Plants are almost completely made up of water so it is important to supply them with adequate water to maintain good plant health. Not enough water and roots will wither and the plant will wilt and die. Too much water applied too frequently deprives roots of oxygen leading to plant diseases such as root and stem rots. The type of plant, plant age, light level, soil type and container size all will impact when a plant needs to be watered. Follow these tips to ensure successful watering:
Conditions : Normal Watering for Outdoor Plants
Normal watering means that soil should be kept evenly moist and watered regularly, as conditions require. Most plants like 1 inch of water a week during the growing season, but take care not to over water. The first two years after a plant is installed, regular watering is important for establishment. The first year is critical. It is better to water once a week and water deeply, than to water frequently for a few minutes.
PlantingHow-to : Preparing Garden Beds
Use a soil testing kit to determine the acidity or alkalinity of the soil before beginning any garden bed preparation. This will help you determine which plants are best suited for your site. Check soil drainage and correct drainage where standing water remains. Clear weeds and debris from planting areas and continue to remove weeds as soon as they come up.
A week to 10 days before planting, add 2 to 4 inches of aged manure or compost and work into the planting site to improve fertility and increase water retention and drainage. If soil composition is weak, a layer of topsoil should be considered as well. No matter if your soil is sand or clay, it can be improved by adding the same thing: organic matter. The more, the better; work deep into the soil. Prepare beds to an 18 inch deep for perennials. This will seem like a tremendous amount of work now, but will greatly pay off later. Besides, this is not something that is easily done later, once plants have been established.
How-to : Preparing Containers
Containers are excellent when used as an ornamental feature, a planting option when there is little or no soil to plant in, or for plants that require a soil type not found in the garden or when soil drainage in the garden is inferior.

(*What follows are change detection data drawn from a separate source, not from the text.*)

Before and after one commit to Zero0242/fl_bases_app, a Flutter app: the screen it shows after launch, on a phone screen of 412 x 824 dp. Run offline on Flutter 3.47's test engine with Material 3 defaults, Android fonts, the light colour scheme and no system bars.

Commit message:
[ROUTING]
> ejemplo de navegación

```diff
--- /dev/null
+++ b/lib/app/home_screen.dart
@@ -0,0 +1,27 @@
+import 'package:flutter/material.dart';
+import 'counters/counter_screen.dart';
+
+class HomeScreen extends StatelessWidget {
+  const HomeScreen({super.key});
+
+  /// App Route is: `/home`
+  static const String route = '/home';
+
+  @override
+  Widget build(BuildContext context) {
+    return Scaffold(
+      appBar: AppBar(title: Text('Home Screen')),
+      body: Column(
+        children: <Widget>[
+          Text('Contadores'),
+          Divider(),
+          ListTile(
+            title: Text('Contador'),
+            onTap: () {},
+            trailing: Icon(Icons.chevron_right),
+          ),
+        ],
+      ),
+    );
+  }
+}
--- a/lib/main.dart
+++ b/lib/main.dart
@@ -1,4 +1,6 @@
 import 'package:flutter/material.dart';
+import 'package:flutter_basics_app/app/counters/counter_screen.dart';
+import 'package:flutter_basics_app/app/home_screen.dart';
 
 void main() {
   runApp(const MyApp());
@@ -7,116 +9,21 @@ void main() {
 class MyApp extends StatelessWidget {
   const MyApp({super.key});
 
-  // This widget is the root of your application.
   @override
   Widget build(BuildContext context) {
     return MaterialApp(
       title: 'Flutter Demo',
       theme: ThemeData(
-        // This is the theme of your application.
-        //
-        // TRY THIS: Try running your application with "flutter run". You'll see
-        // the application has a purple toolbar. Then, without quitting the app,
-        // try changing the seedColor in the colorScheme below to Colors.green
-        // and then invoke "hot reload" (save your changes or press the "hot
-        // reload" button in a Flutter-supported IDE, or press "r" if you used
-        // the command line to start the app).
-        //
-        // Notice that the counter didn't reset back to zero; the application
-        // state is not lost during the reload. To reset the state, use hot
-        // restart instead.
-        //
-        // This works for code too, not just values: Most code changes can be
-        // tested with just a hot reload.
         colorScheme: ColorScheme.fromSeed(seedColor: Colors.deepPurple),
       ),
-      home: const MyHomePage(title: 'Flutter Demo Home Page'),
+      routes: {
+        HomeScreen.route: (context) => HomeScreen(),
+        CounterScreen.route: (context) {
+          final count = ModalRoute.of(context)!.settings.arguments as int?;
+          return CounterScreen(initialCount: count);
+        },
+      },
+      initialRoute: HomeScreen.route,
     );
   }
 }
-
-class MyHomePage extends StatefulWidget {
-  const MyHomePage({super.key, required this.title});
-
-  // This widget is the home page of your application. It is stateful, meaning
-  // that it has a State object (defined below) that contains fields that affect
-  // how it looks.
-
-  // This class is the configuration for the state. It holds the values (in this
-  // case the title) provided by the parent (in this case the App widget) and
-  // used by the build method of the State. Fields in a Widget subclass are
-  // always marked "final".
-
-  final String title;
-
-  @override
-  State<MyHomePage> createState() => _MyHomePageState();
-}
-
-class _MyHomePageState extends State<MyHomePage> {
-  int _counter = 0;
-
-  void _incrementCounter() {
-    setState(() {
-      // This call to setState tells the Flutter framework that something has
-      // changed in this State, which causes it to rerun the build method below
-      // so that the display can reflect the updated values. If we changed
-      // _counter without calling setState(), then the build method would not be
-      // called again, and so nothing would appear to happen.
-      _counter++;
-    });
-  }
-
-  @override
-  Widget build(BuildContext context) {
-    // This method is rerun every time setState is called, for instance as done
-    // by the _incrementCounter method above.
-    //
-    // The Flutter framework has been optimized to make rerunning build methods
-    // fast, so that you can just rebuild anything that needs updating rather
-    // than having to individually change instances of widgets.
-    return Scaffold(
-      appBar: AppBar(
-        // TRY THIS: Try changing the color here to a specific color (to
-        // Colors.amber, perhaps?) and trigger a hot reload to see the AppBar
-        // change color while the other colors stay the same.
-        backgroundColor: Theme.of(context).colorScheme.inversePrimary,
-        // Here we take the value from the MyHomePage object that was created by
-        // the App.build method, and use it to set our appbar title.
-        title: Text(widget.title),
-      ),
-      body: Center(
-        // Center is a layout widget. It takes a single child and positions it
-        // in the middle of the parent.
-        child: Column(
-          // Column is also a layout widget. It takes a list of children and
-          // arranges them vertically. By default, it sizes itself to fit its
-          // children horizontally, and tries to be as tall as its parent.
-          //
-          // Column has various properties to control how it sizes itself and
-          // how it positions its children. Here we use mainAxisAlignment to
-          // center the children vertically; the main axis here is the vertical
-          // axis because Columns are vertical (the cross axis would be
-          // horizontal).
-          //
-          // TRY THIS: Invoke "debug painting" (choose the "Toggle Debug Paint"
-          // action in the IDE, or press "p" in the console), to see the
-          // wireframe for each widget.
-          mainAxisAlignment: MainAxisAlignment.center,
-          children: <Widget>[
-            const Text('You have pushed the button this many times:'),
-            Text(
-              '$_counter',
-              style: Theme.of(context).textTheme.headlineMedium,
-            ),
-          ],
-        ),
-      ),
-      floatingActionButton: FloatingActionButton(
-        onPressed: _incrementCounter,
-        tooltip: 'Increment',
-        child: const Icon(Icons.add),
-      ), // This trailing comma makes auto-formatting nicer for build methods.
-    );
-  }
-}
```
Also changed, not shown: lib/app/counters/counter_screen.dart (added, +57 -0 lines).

If growing more than one plant in a container, make sure that all have similar cultural requirements. Choose a container that is deep and large enough to allow root development and growth as well as proportional balance between the fully developed plant and the container. Plant large containers in the place you intend them to stay. All containers should have drainage holes. A mesh screen, broken clay pot pieces(crock) or a paper coffee filter placed over the hole will keep soil from washing out. The potting soil you select should be an appropriate mix for the plants you have chosen. Quality soils (or soil-less medias) absorb moisture readily and evenly when wet. If water runs off soil upon initial wetting, this is an indicator that your soil may not be as good as you think.
Prior to filling a container with soil, wet potting soil in the bag or place in a tub or wheelbarrow so that it is evenly moist. Fill container about halfway full or to a level that will allow plants, when planted, to be just below the rim of the pot. Rootballs should be level with soil line when project is complete. Water well.
MiscellaneousGlossary : Seed Start
Seed Start: easily propagated from seed.